The page still works.

This has worked but at this point you’re probably wondering what the point of it using a DynamicDelegator rather than the original scoped object is. The advantage of the delegator is that we can do whatever we like inside method_missing. Instead of always delegating the same thing to the target we can modify our target and make it more dynamic.

For example, we want to capture the result of the method call in method_missing and, if it returns an object of the same class as the target, set the target to the result.

/lib/dynamic_delegator.rb

class DynamicDelegator
  def initialize(target)
    @target = target
  end  
  def method_missing(*args, &block)
    result = @target.send(*args, &block)
    @target = result if result.kind_of? @target.class
    result
  end
end

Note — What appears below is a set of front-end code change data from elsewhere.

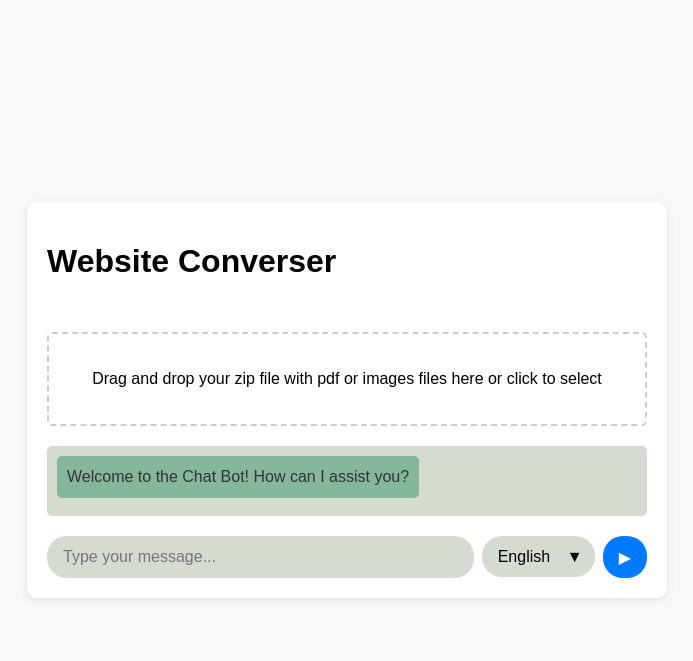
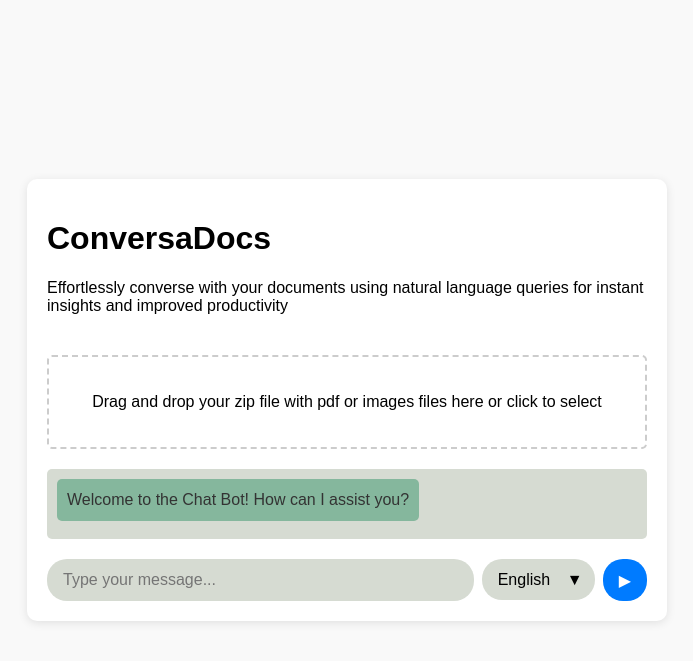
Before and after one commit to subramanya1997/documents-converse, a Flask app: page / in a window 1280 px wide. Shown: the top 661 px of the page, without its empty margins (293-986 px from the left). Run offline with Flask 3, Linux system fonts and the light colour scheme; parts of the project's set-up code (start-up, migrations or seed data) failed here and were passed over.

Commit message:
Changing Website Name and Adding Description

```diff
--- a/templates/index.html
+++ b/templates/index.html
@@ -1,15 +1,16 @@
 <!DOCTYPE html>
 <html lang="en">
 <html>
-<head>
-    <meta charset="UTF-8">
-    <title>Website Converser</title>
-    <meta name="viewport" content="width=device-width, initial-scale=1.0">
-    <link rel="stylesheet" href="{{ url_for('static', filename='css/styles.css') }}">
-</head>
+    <head>
+        <meta charset="UTF-8">
+        <title>ConversaDocs</title>
+        <meta name="viewport" content="width=device-width, initial-scale=1.0">
+        <link rel="stylesheet" href="{{ url_for('static', filename='css/styles.css') }}">
+    </head>
     <body>
         <div class="container">
-            <h1>Website Converser</h1>
+            <h1>ConversaDocs</h1>
+            <div>Effortlessly converse with your documents using natural language queries for instant insights and improved productivity</div>
             <div class="notification" id="notification"></div>
             <div class="drop-zone" id="drop-zone">
                 <p>Drag and drop your zip file with pdf or images files here or click to select</p>
```
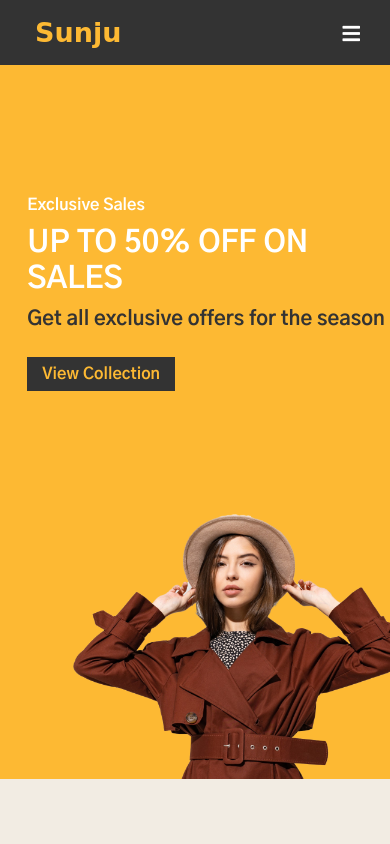
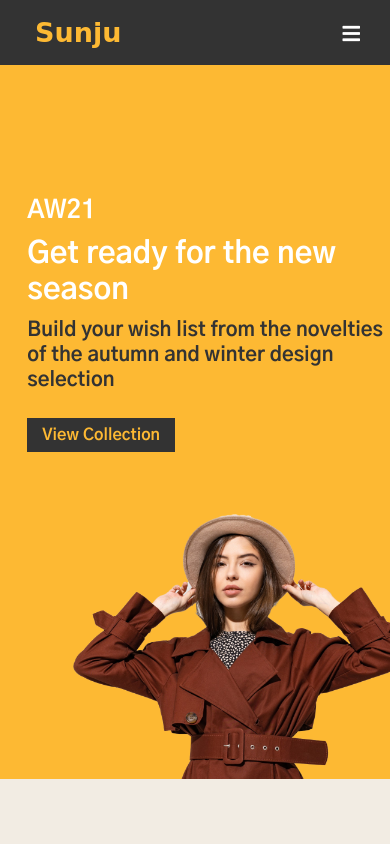
Before and after one commit to sunjus/ecommerce-fashion, a plain HTML site: page index.html in a window 390 px wide. Shown: the top 844 px of the page. Drawn offline with nearby package versions, Linux system fonts and the light colour scheme; a web font is replaced by a local one.

Commit message:
Changed font

```diff
--- a/index.html
+++ b/index.html
@@ -103,9 +103,9 @@
     <!-- Hero -->
     <div class="hero">
         <div class="left">
-          <span>Exclusive Sales</span>
-          <h1>UP TO 50% OFF ON SALES</h1>
-          <small>Get all exclusive offers for the season</small>
+          <span>AW21</span>
+          <h1>Get ready for the new season</h1>
+          <small>Build your wish list from the novelties of the autumn and winter design selection</small>
           <a href="">View Collection </a>
         </div>
         <div class="right">
--- a/styles.css
+++ b/styles.css
@@ -391,7 +391,7 @@ Hero
 
 .hero .left span {
   display: inline-block;
-  font-size: 2.5rem;
+  font-size: 3.5rem;
   margin-bottom: 1rem;
   color: var(--white);
   font-weight: 700;
@@ -433,7 +433,7 @@ Hero
     height: 50rem;
   }
   .hero .left span {
-    font-size: 1.7rem;
+    font-size: 2.8rem;
   }
   .hero .left h1 {
     font-size: 3.5rem;
@@ -463,7 +463,7 @@ Hero
     right: -18%;
   }
   .hero .left span {
-    font-size: 1.6rem;
+    font-size: 2.5rem;
   }
   .hero .left h1 {
     font-size: 3rem;
```
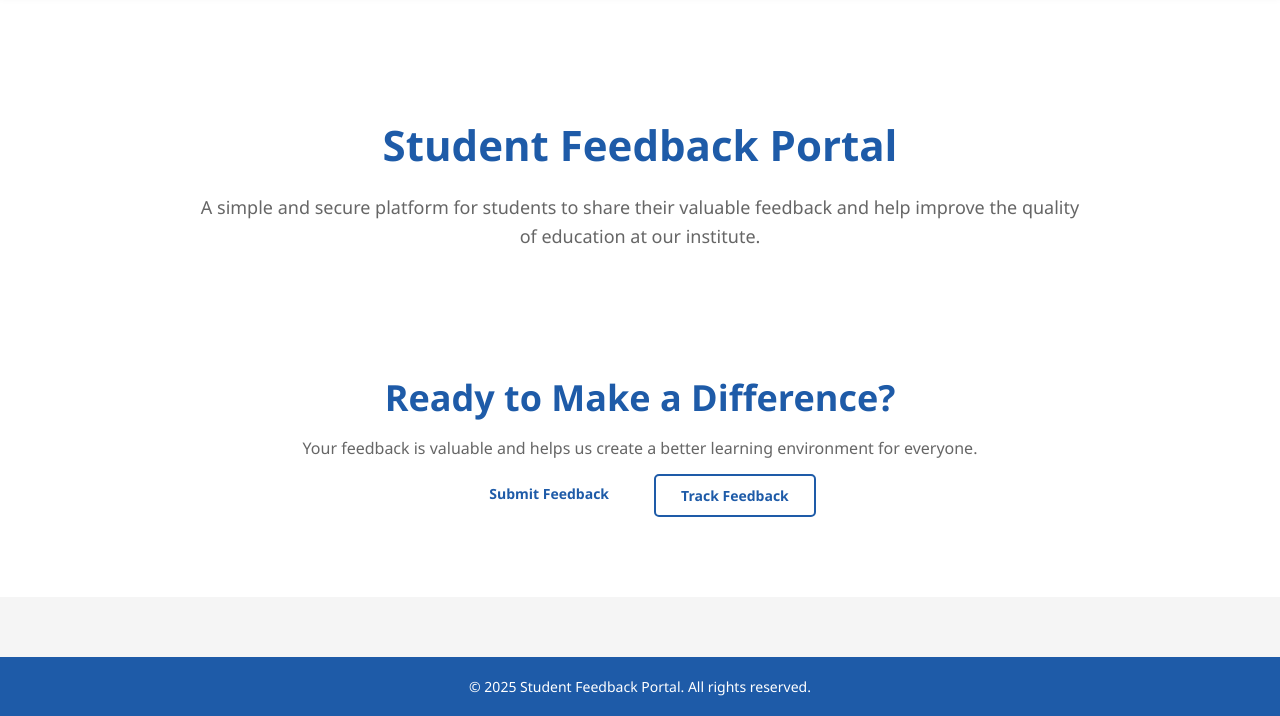
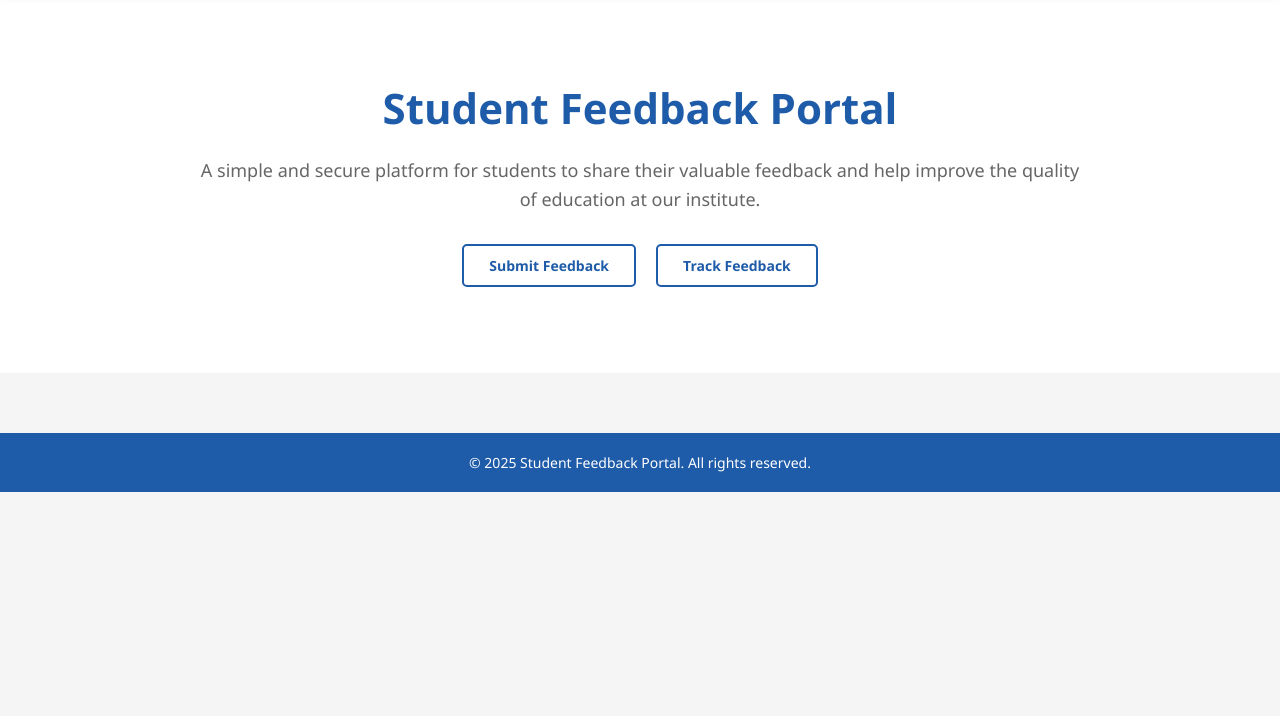
Before and after one commit to PPCCLT/student-feedback-portal, a website: page index.html in a window 1280 px wide. Shown: the part 107-823 px from the top of the page. After the commit the page ends 800 px from the top, so only its background shows below. Drawn offline with Linux system fonts and the light colour scheme.

Commit message:
Update index.html

```diff
--- a/index.html
+++ b/index.html
@@ -1,5 +1,6 @@
 <!DOCTYPE html>
 <html lang="en">
+
 <head>
     <meta charset="UTF-8">
     <meta name="viewport" content="width=device-width, initial-scale=1.0">
@@ -28,7 +29,7 @@
             align-items: center;
             background: #1e5ba8;
             z-index: 1000;
-            box-shadow: 0 2px 10px rgba(0,0,0,0.1);
+            box-shadow: 0 2px 10px rgba(0, 0, 0, 0.1);
         }
 
         .logo {
@@ -193,11 +194,13 @@
         }
     </style>
 </head>
+
 <body>
     <nav class="navbar">
         <div class="logo">
             <div class="logo-container">
-                <img src="assets/logos/IITB logo.png" alt="Institute Logo" class="logo-img" onerror="this.style.display='none'">
+                <img src="assets/logos/IITB logo.png" alt="Institute Logo" class="logo-img"
+                    onerror="this.style.display='none'">
                 <div class="logo-text">
                     <div class="logo-main-text">Indian Institute of Technology Bombay</div>
                     <div class="logo-sub-text">Student Feedback Portal</div>
@@ -215,16 +218,12 @@
     <section class="hero">
         <div class="hero-content">
             <h1>Student Feedback Portal</h1>
-            <p>A simple and secure platform for students to share their valuable feedback and help improve the quality of education at our institute.</p>
-        </div>
-    </section>
-
-    <section class="cta">
-        <h2>Ready to Make a Difference?</h2>
-        <p>Your feedback is valuable and helps us create a better learning environment for everyone.</p>
-        <div class="hero-buttons">
-            <a href="feedback.html" class="btn-primary">Submit Feedback</a>
-            <a href="track-feedback.html" class="btn-secondary">Track Feedback</a>
+            <p>A simple and secure platform for students to share their valuable feedback and help improve the quality
+                of education at our institute.</p>
+            <div class="hero-buttons" style="margin-top: 30px;">
+                <a href="feedback.html" class="btn-secondary">Submit Feedback</a>
+                <a href="track-feedback.html" class="btn-secondary">Track Feedback</a>
+            </div>
         </div>
     </section>
 
@@ -232,4 +231,5 @@
         <p>&copy; 2025 Student Feedback Portal. All rights reserved.</p>
     </footer>
 </body>
+
 </html>
```
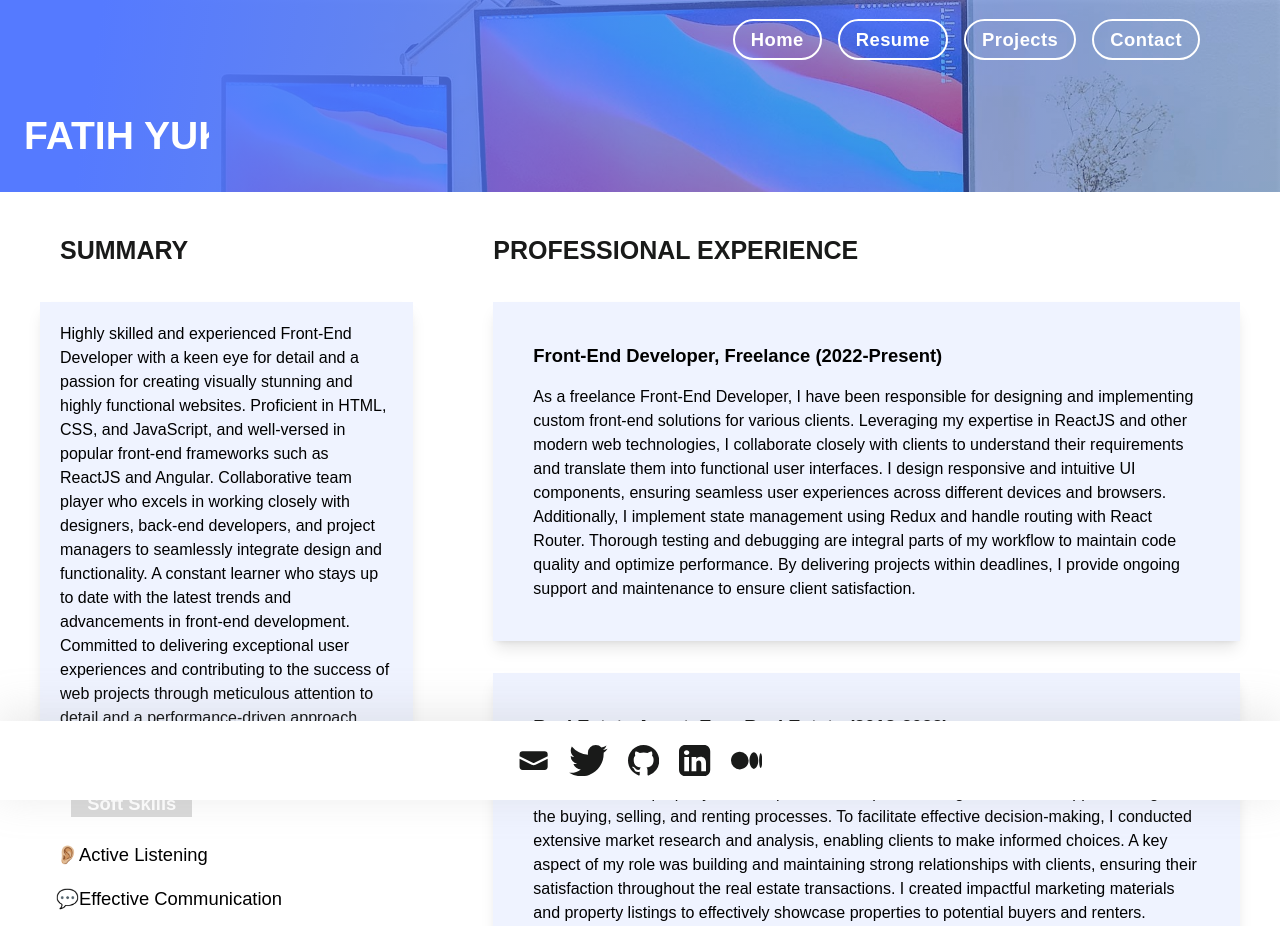
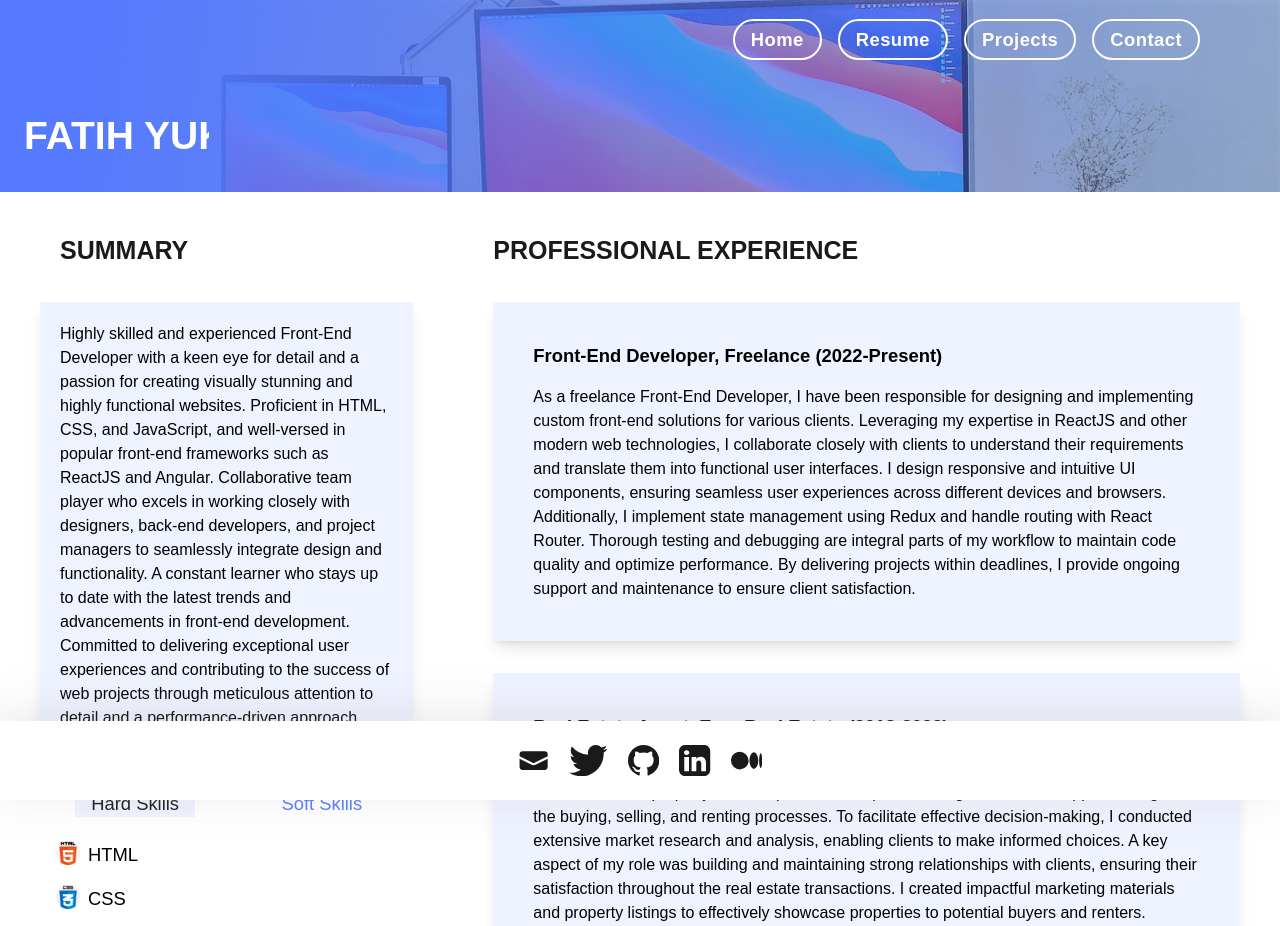
Before and after one commit to fatihyuksel3109/my-portfolio, a Next.js app: page /resume in a window 1280 px wide. Shown: the top 926 px of the page. Built offline with nearby package versions, Linux system fonts and the light colour scheme.

Commit message:
skills updated

```diff
--- a/app/components/skills.jsx
+++ b/app/components/skills.jsx
@@ -3,22 +3,22 @@ import Image from "next/image";
 import React, { useState } from "react";
 
 const Skills = ({ data }) => {
-  const [activeTab, setActiveTab] = useState("Soft");
+  const [activeTab, setActiveTab] = useState("Hard");
 
-  const setBg = (active) => (activeTab === active ? "bg-grey" : "bg-white");
+  const setBg = (active) => (activeTab === active ? "bg-blue-light text-black" : "bg-white text-blue");
   const setTabsAlignment = (tab) =>
-    tab === "Soft" ? "text-left" : "text-right";
+    tab === "Hard" ? "text-left" : "text-right";
 
   const tabs = (
     <div className="flex justify-around ">
-      {["Soft", "Hard"].map((el) => (
+      {["Hard", "Soft"].map((el) => (
         <button
           key={el}
           type="button"
-          className={`btn ${setBg(el)} ${setTabsAlignment(el)} text-white text-[10]`}
+          className={`btn ${setBg(el)} ${setTabsAlignment(el)}`}
           onClick={() => setActiveTab(el)}
         >
-        <h3 className="font-semibold">{el} Skills</h3>
+        <h3 className="">{el} Skills</h3>
         </button>
       ))}
     </div>
--- a/app/data/data.tsx
+++ b/app/data/data.tsx
@@ -73,7 +73,7 @@ export const experienceData = {
     {
       role: "Product Manager, TAF (2014-2018)",
       description:
-     " As a Public Services Administrator, I supported operational effectiveness and personnel welfare. I managed personnel support, logistics, and facilities, collaborating with personnel and external stakeholders. I coordinated deployments, managed records, and provided assistance to personnel and their families. Additionally, I oversaw logistics, including inventory management and supply chain coordination. I played a crucial role in maintaining facilities.As a Public Services Administrator, I gained valuable soft skills that have shaped my professional growth. These skills include strong communication, adaptability, problem-solving, attention to detail, teamwork and collaboration, organizational skills, leadership, resilience, confidentiality and trustworthiness, and customer service.",
+        " As a Public Services Administrator, I supported operational effectiveness and personnel welfare. I managed personnel support, logistics, and facilities, collaborating with personnel and external stakeholders. I coordinated deployments, managed records, and provided assistance to personnel and their families. Additionally, I oversaw logistics, including inventory management and supply chain coordination. I played a crucial role in maintaining facilities.As a Public Services Administrator, I gained valuable soft skills that have shaped my professional growth. These skills include strong communication, adaptability, problem-solving, attention to detail, teamwork and collaboration, organizational skills, leadership, resilience, confidentiality and trustworthiness, and customer service.",
       current: false,
     },
   ],
@@ -85,6 +85,15 @@ export const contactMeText = {
 };
 
 export const skills = {
+  Hard: [
+    { icon: "/images/icons/html-5.png", text: "HTML" },
+    { icon: "/images/icons/css.png", text: "CSS" },
+    { icon: "/images/icons/git_logo.png", text: "GIT" },
+    { icon: "/images/icons/react.png", text: "React" },
+    { icon: "/images/icons/nextjs.png", text: "Nextjs" },
+    { icon: "/images/icons/javascriptt.png", text: "JavaScript" },
+    { icon: "/images/icons/typescript.png", text: "TypeScript" },
+  ],
   Soft: [
     { icon: "👂🏼", text: "Active Listening" },
     { icon: "💬", text: "Effective Communication" },
@@ -92,15 +101,7 @@ export const skills = {
     { icon: "⽓", text: "Teamwork" },
     { icon: "💡", text: "Creative Problem Solving" },
     { icon: "⌛️", text: "Time management" },
-  ],
-  Hard: [
-    { icon: "/images/icons/html-5.png", text: "HTML" },
-    { icon: "/images/icons/css.png", text: "CSS" },
-    { icon: "/images/icons/git_logo.png", text: "GIT" },
-    { icon: "/images/icons/react.png", text: "React" },
-    { icon: "/images/icons/nextjs.png", text: "Nextjs" },
-    { icon: "/images/icons/javascript.jpg", text: "JavaScript" },
-    { icon: "/images/icons/typescript.png", text: "TypeScript" },
+    { icon: "🤔", text: "Problem Solving" },
   ],
 };
 
```
Also changed, not shown: public/images/icons/javascript.jpg (deleted), public/images/icons/javascriptt.png (added).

Now we can remove the code that resets the products variable in each line of the search method in the Product model.

/app/models/product.rb

class Product < ActiveRecord::Base
  belongs_to :category
  def self.search(params)
    products = DynamicDelegator.new(scoped)
    products.where("name like ?", "%" + params[:name] + "%") if params[:name]
    products.where("price >= ?", params[:price_gt]) if params[:price_gt]
    products.where("price <= ?", params[:price_lt]) if params[:price_lt]    
    products
  end 
end

We can do this because calling where will return the same kind of object as scoped is and so the target will be replaced each time. Let’s reload the page again and see if our page still works.

The dynamic delegator returns itself rather than its target object.

It doesn’t and the reason why is that we’re not delegating all of the methods to our target object. In this case the troublemaker is the class method and we can use the console to show why. If we call Product.search with an empty hash and call class on the results we’ll see a DynamicDelegator.

ruby-head > Product.search({}).class
 => DynamicDelegator

So, our dynamic delegator isn’t delegating everything to the target object as it has some methods defined on itself. This is because the DynamicDelegator class inherits from Object and Object has a lot of methods defined on it, including class.

ruby-head > Object.instance_methods.count
 => 108 
ruby-head > Object.instance_methods.grep /class/
 => [:subclasses_of, :class_eval, :class, :singleton_class]

We need a cleaner slate to start from and in Ruby 1.9 there’s another class we can use called BasicObject which has far fewer methods.

ruby-head > BasicObject.instance_methods
 => [:==, :equal?, :!, :!=, :instance_eval, :instance_exec, :__send__]

This class makes for a much better base when trying to make a delegator or proxy object which uses method_missing to override method behaviours. We can change the DynamicDelegator to inherit from BasicObject so that the class method won’t be defined and the call to it will fall through to method_missing.

/lib/dynamic_delegator.rb

class DynamicDelegator < BasicObject
  def initialize(target)
    @target = target
  end  
  def method_missing(*args, &block)
    result = @target.send(*args, &block)
    @target = result if result.kind_of? @target.class
    result
  end
end

If we reload the page now it works again.

The page works again.

There is some more refactoring that we could consider doing to the Product model. The DynamicDelegator doesn’t express its intention very clearly and so we could write a method in the Product class called scope_builder and create the DynamicDelegator there.

/app/models/product.rb

class Product < ActiveRecord::Base
  belongs_to :category
  def self.search(params)
    products = scope_builder
    products.where("name like ?", "%" + params[:name] + "%") if params[:name]
    products.where("price >= ?", params[:price_gt]) if params[:price_gt]
    products.where("price <= ?", params[:price_lt]) if params[:price_lt]    
    products
  end 
  def self.scope_builder
    DynamicDelegator.new(scoped)
  end
end

Now it’s clearer to see that we’re dealing with a scope that we’re building up dynamically. If we’re using this technique in multiple model records then we could move this scope_builder method into ActiveRecord::Base so that it’s available in all models. This is something we could do in an initializer.

That’s it for this episode. This might seem like a simple technique but if you’re building up a lot of queries then it can clean your code up quite a bit.